When we say the elements of a drum set, we mean the following:
- Bass drum
- Low tom
- Snare drum
- Tom drums
- Hi hat
Rock and Punk
Rock and punk are two genres that call for energetic drumming. Drummers not only keep time, but they can also add in “fills” in between the main rhythms. Generally, punk is often faster and more aggressive than rock.
Key pieces in a rock or punk drum set include a bass drum, a low tom, a snare drum, one or two other toms, one or two cymbals and a hi hat.
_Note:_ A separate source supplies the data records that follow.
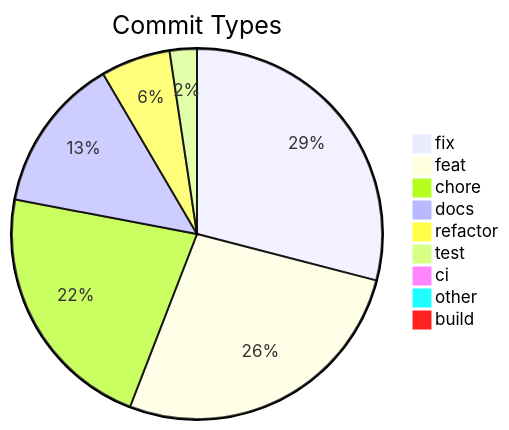
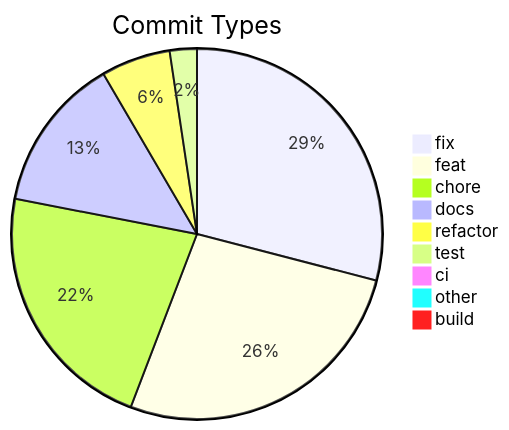
Before and after one commit to svenroth-ai/shipwright: the diagram in .shipwright/compliance/change-history.md, drawn with Mermaid. The commit also changed other lines of this file and 18 other files, not shown here.

````diff
--- a/.shipwright/compliance/change-history.md
+++ b/.shipwright/compliance/change-history.md
@@ -8,12 +8,12 @@
 ```mermaid
 pie title Commit Types
-    "fix" : 306
+    "fix" : 307
     "feat" : 283
-    "chore" : 233
+    "chore" : 235
     "docs" : 143
     "refactor" : 64
     "test" : 25
     "ci" : 8
     "other" : 7
     "build" : 1
 ```
````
Of course, the most adventurous of rock drummers might even add a dozen toms, a second bass drum and a variety of cymbals, while punk drummers would opt for simplicity instead, which fits the image of this genre.
Funk and R&B
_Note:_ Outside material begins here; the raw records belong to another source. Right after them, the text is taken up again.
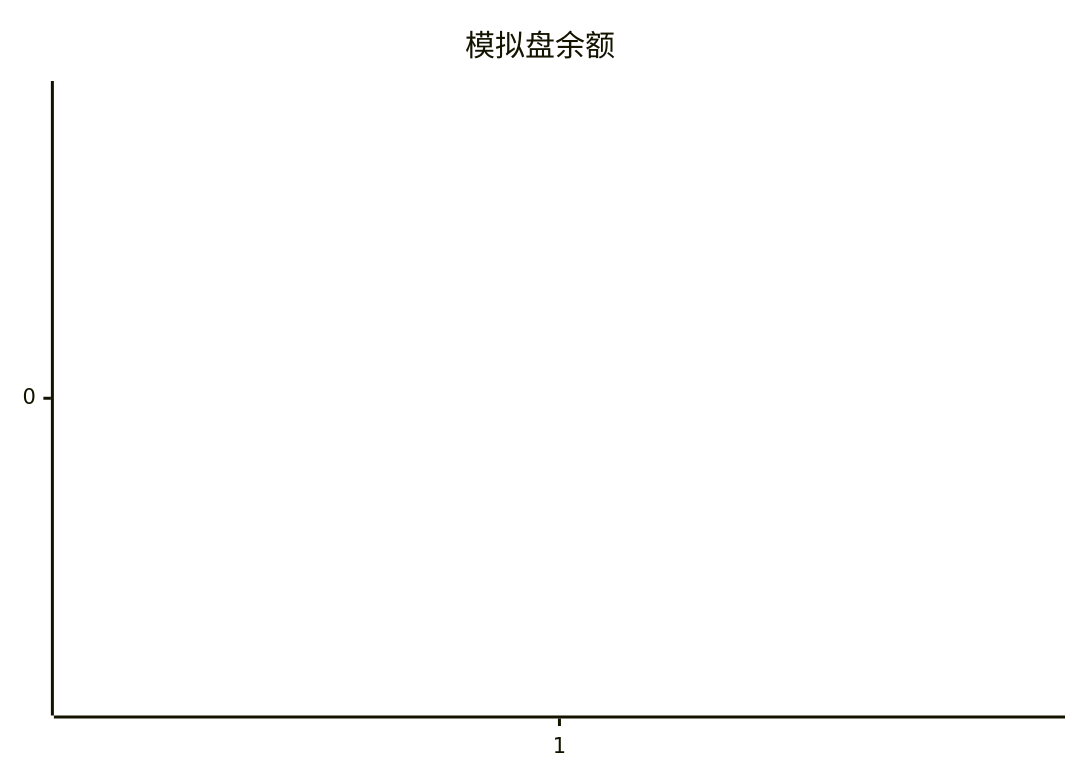
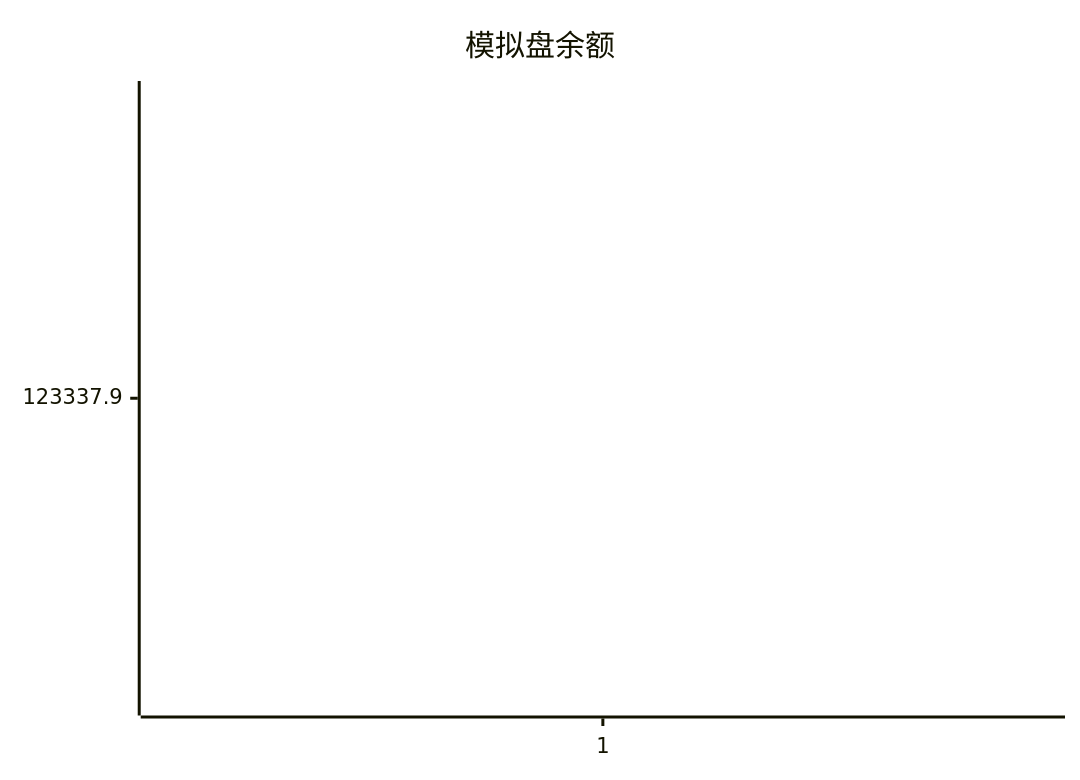
The diagram in trading/README.md (aahl/mcp-aktools), drawn with Mermaid before and after one commit. The commit also changed 1 other file, not shown here.

Commit message:
📈 AkTools MCP Server

````diff
--- a/trading/README.md
+++ b/trading/README.md
@@ -3,5 +3,5 @@
 ```mermaid
 xychart
     title "模拟盘余额"
-    line [0]
+    line [123337.9]
 ```
````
Funk and R&B are the most laid-back genres in terms of drumming and also require great restraint on the part of the drummer. The drummer sets the tempo for these genres as well, but the style of playing is more relaxed, thereby creating what’s called a “groove” or “pocket.” For musicians used to rock music, it may be difficult to adjust to simple and relaxed percussion.
For funk and R&B, the drum set will resemble that of rock music. So it’ll include a bass drum, low tom, snare drum, one or two toms, one or two cymbals and a hi hat.
Jazz is truly a legendary genre. Jazz drummers frequently play with the rhythm, using syncopated beats played off-beat. It’s the most complex playing style, and it entails the maximum of discipline to know when to play difficult rhythms and when to just step back and set the tempo. Like rock, jazz has evolved immensely over time, and there are several subgenres, such as Bebop, cool jazz, Dixieland, acid jazz and jazz fusion.
If jazz percussion is the most complex, the required drum set, on the other hand, is the simplest, at least in terms of traditional and pure jazz. A classic jazz drum set comprises a bass drum, snare drum, low tom, a cymbal and a hi hat. Of course, jazz offers enormous freedom; this means that among its subgenres, you’ll find various elements of rock, thereby resulting in more complex drum sets as well as ones that include several toms and cymbals.